## Exercise description
Every line in the records below that holds the word "audit" is to be copied.

## Given information
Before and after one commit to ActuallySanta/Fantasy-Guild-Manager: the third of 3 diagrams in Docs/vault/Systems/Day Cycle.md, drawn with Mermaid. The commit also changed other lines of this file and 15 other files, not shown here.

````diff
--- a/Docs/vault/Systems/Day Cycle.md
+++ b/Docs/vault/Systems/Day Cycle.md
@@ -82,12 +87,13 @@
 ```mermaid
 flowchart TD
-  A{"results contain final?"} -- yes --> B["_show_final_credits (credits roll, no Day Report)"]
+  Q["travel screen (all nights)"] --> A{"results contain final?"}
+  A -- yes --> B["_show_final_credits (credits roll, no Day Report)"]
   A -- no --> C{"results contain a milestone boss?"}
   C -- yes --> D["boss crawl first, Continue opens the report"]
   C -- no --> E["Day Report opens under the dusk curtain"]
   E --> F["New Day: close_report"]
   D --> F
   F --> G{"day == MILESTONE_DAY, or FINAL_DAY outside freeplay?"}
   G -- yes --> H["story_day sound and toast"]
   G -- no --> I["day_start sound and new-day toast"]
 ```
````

---

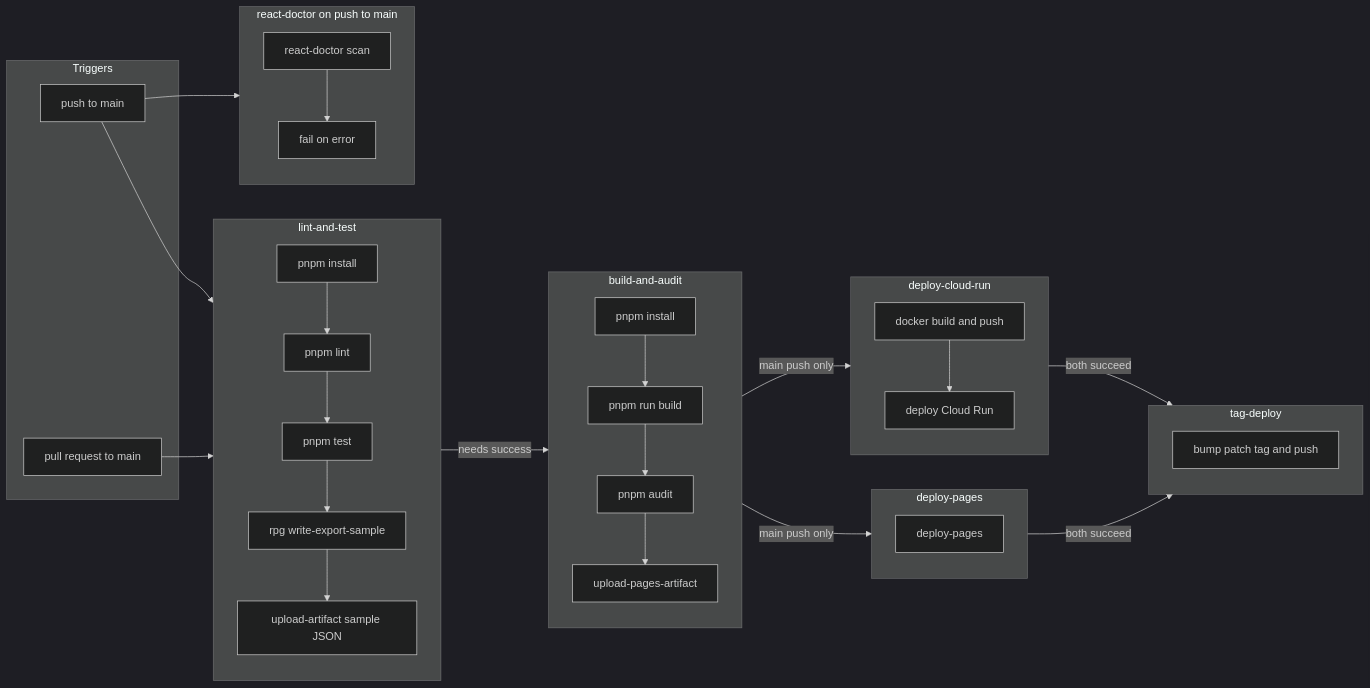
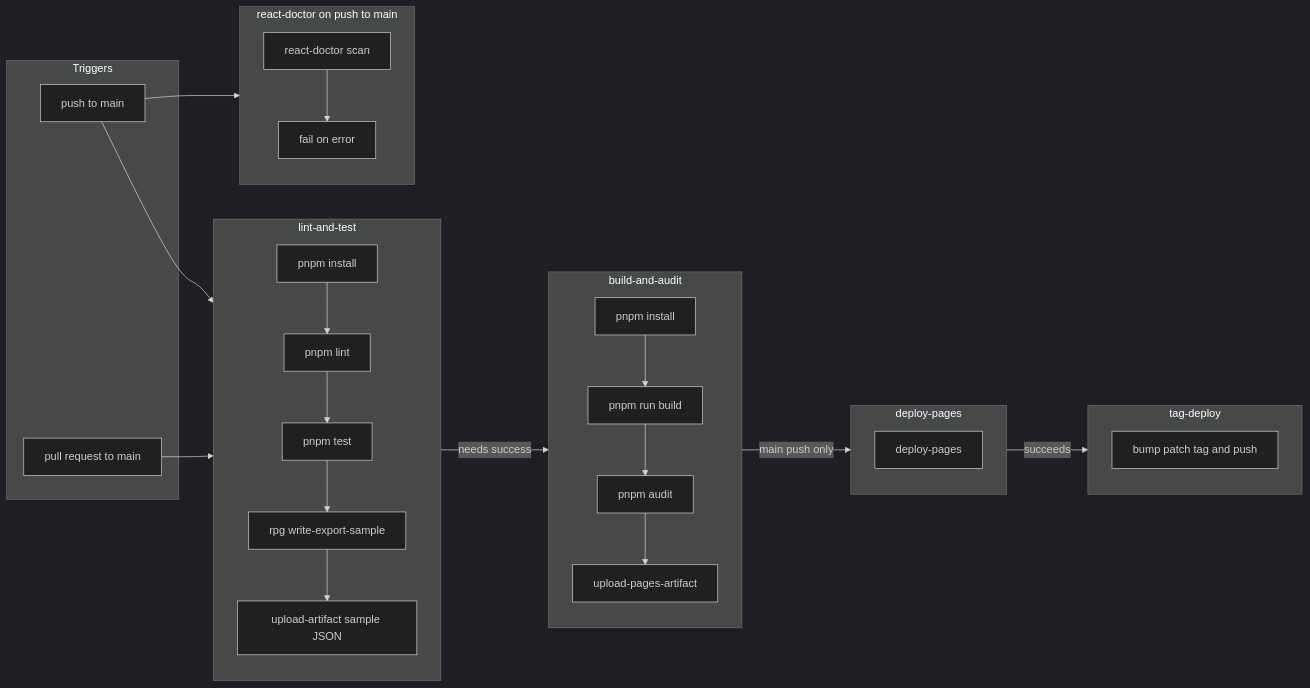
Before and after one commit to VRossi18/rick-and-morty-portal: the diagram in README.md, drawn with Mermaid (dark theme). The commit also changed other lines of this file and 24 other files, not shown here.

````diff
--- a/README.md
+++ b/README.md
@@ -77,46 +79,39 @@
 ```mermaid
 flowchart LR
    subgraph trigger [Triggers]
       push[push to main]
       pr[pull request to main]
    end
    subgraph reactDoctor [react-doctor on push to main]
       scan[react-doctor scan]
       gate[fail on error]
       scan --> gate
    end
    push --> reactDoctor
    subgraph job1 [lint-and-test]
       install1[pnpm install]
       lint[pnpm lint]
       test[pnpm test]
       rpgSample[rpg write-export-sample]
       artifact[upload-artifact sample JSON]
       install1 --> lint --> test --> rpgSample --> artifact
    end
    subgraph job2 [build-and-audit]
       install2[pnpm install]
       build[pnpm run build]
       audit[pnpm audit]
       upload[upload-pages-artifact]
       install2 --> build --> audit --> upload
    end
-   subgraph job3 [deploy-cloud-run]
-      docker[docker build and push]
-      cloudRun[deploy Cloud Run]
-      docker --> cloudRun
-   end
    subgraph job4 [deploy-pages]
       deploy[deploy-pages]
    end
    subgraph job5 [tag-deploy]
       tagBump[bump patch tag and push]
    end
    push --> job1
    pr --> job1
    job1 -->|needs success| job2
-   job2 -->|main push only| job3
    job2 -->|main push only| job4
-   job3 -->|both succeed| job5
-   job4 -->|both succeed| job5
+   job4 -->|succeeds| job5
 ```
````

---

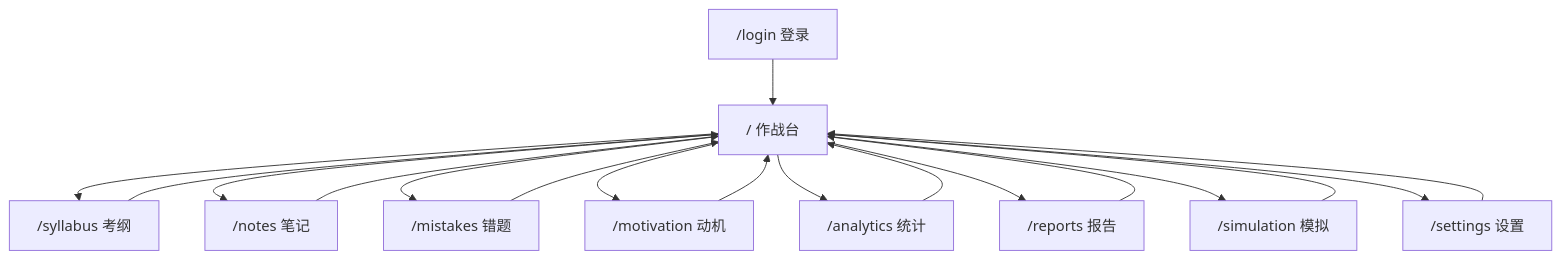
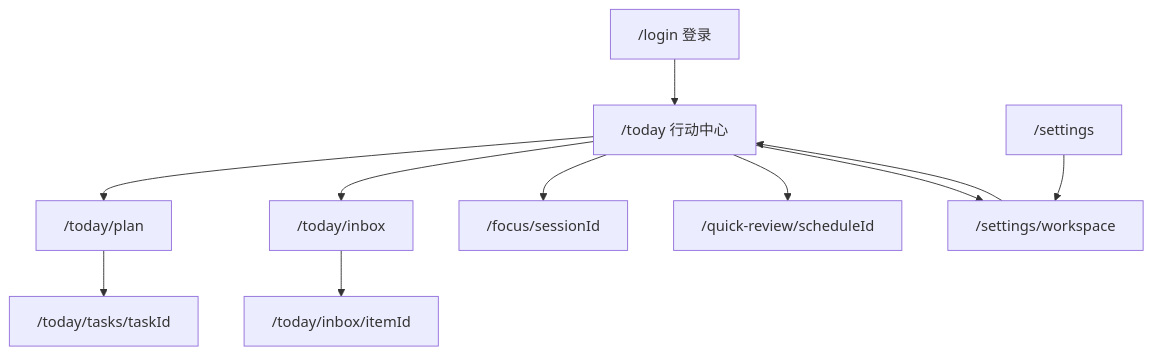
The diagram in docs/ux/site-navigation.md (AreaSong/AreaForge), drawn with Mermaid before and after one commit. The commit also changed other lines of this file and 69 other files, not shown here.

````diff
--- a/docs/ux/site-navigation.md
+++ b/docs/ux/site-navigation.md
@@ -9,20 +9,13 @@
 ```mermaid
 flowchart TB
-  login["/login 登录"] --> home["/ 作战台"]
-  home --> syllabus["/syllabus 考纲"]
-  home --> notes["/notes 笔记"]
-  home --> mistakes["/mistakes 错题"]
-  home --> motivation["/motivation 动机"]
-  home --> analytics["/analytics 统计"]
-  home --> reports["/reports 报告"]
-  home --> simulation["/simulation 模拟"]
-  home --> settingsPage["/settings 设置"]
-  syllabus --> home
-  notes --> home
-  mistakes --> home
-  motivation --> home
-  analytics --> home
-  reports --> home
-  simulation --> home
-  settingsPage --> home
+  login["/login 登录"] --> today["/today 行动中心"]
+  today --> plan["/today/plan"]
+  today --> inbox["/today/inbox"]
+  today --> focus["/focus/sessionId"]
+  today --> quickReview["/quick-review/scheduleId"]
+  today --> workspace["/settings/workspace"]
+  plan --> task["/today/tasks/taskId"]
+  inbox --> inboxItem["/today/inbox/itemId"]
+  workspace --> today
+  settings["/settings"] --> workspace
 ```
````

## Solution
    subgraph job2 [build-and-audit]
       audit[pnpm audit]
       install2 --> build --> audit --> upload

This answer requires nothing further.